* _Web page edit records_:
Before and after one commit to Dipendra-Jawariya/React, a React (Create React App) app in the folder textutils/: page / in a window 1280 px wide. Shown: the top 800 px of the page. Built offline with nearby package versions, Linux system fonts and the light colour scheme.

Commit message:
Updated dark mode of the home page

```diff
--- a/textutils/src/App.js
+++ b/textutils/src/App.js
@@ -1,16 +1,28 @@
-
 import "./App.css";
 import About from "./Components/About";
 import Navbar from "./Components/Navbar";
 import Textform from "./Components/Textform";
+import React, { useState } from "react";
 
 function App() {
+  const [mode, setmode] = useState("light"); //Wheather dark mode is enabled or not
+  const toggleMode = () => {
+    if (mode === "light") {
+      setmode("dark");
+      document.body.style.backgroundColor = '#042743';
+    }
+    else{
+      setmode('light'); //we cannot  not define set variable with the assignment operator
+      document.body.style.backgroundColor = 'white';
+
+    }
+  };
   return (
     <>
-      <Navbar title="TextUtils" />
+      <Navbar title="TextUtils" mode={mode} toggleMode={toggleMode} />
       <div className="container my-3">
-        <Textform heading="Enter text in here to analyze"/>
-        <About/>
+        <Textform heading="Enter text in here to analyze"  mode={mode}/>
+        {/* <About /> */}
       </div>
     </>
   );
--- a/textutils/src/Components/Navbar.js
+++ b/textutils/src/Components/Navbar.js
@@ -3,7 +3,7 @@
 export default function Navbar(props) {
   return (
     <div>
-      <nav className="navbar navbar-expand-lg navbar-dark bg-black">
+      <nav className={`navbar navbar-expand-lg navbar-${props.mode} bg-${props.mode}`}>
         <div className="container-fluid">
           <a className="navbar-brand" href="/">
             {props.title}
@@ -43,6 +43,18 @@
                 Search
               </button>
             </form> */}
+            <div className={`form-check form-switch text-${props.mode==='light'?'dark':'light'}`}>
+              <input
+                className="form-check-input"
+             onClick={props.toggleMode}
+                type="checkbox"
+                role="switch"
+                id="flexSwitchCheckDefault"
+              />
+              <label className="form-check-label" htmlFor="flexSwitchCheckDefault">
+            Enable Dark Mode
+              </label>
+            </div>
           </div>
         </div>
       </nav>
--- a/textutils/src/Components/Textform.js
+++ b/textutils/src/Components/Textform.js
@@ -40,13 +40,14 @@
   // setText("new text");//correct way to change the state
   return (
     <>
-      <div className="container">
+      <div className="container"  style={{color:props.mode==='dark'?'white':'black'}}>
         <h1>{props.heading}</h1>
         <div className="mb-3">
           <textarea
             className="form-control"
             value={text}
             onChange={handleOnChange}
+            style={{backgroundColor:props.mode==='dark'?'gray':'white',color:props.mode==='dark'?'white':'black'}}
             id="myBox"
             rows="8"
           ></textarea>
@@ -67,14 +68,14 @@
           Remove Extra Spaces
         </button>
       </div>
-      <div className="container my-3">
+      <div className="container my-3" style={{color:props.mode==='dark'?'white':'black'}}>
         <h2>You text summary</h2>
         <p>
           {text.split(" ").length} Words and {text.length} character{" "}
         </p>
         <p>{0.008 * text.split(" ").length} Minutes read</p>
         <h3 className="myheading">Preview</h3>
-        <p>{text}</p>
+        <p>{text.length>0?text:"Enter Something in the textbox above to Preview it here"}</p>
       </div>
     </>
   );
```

* _What is being asked_: Would you repeat all of the data above, word for word?

* _Answer box_:
Before and after one commit to Dipendra-Jawariya/React, a React (Create React App) app in the folder textutils/: page / in a window 1280 px wide. Shown: the top 800 px of the page. Built offline with nearby package versions, Linux system fonts and the light colour scheme.

Commit message:
Updated dark mode of the home page

```diff
--- a/textutils/src/App.js
+++ b/textutils/src/App.js
@@ -1,16 +1,28 @@
-
 import "./App.css";
 import About from "./Components/About";
 import Navbar from "./Components/Navbar";
 import Textform from "./Components/Textform";
+import React, { useState } from "react";
 
 function App() {
+  const [mode, setmode] = useState("light"); //Wheather dark mode is enabled or not
+  const toggleMode = () => {
+    if (mode === "light") {
+      setmode("dark");
+      document.body.style.backgroundColor = '#042743';
+    }
+    else{
+      setmode('light'); //we cannot  not define set variable with the assignment operator
+      document.body.style.backgroundColor = 'white';
+
+    }
+  };
   return (
     <>
-      <Navbar title="TextUtils" />
+      <Navbar title="TextUtils" mode={mode} toggleMode={toggleMode} />
       <div className="container my-3">
-        <Textform heading="Enter text in here to analyze"/>
-        <About/>
+        <Textform heading="Enter text in here to analyze"  mode={mode}/>
+        {/* <About /> */}
       </div>
     </>
   );
--- a/textutils/src/Components/Navbar.js
+++ b/textutils/src/Components/Navbar.js
@@ -3,7 +3,7 @@
 export default function Navbar(props) {
   return (
     <div>
-      <nav className="navbar navbar-expand-lg navbar-dark bg-black">
+      <nav className={`navbar navbar-expand-lg navbar-${props.mode} bg-${props.mode}`}>
         <div className="container-fluid">
           <a className="navbar-brand" href="/">
             {props.title}
@@ -43,6 +43,18 @@
                 Search
               </button>
             </form> */}
+            <div className={`form-check form-switch text-${props.mode==='light'?'dark':'light'}`}>
+              <input
+                className="form-check-input"
+             onClick={props.toggleMode}
+                type="checkbox"
+                role="switch"
+                id="flexSwitchCheckDefault"
+              />
+              <label className="form-check-label" htmlFor="flexSwitchCheckDefault">
+            Enable Dark Mode
+              </label>
+            </div>
           </div>
         </div>
       </nav>
--- a/textutils/src/Components/Textform.js
+++ b/textutils/src/Components/Textform.js
@@ -40,13 +40,14 @@
   // setText("new text");//correct way to change the state
   return (
     <>
-      <div className="container">
+      <div className="container"  style={{color:props.mode==='dark'?'white':'black'}}>
         <h1>{props.heading}</h1>
         <div className="mb-3">
           <textarea
             className="form-control"
             value={text}
             onChange={handleOnChange}
+            style={{backgroundColor:props.mode==='dark'?'gray':'white',color:props.mode==='dark'?'white':'black'}}
             id="myBox"
             rows="8"
           ></textarea>
@@ -67,14 +68,14 @@
           Remove Extra Spaces
         </button>
       </div>
-      <div className="container my-3">
+      <div className="container my-3" style={{color:props.mode==='dark'?'white':'black'}}>
         <h2>You text summary</h2>
         <p>
           {text.split(" ").length} Words and {text.length} character{" "}
         </p>
         <p>{0.008 * text.split(" ").length} Minutes read</p>
         <h3 className="myheading">Preview</h3>
-        <p>{text}</p>
+        <p>{text.length>0?text:"Enter Something in the textbox above to Preview it here"}</p>
       </div>
     </>
   );
```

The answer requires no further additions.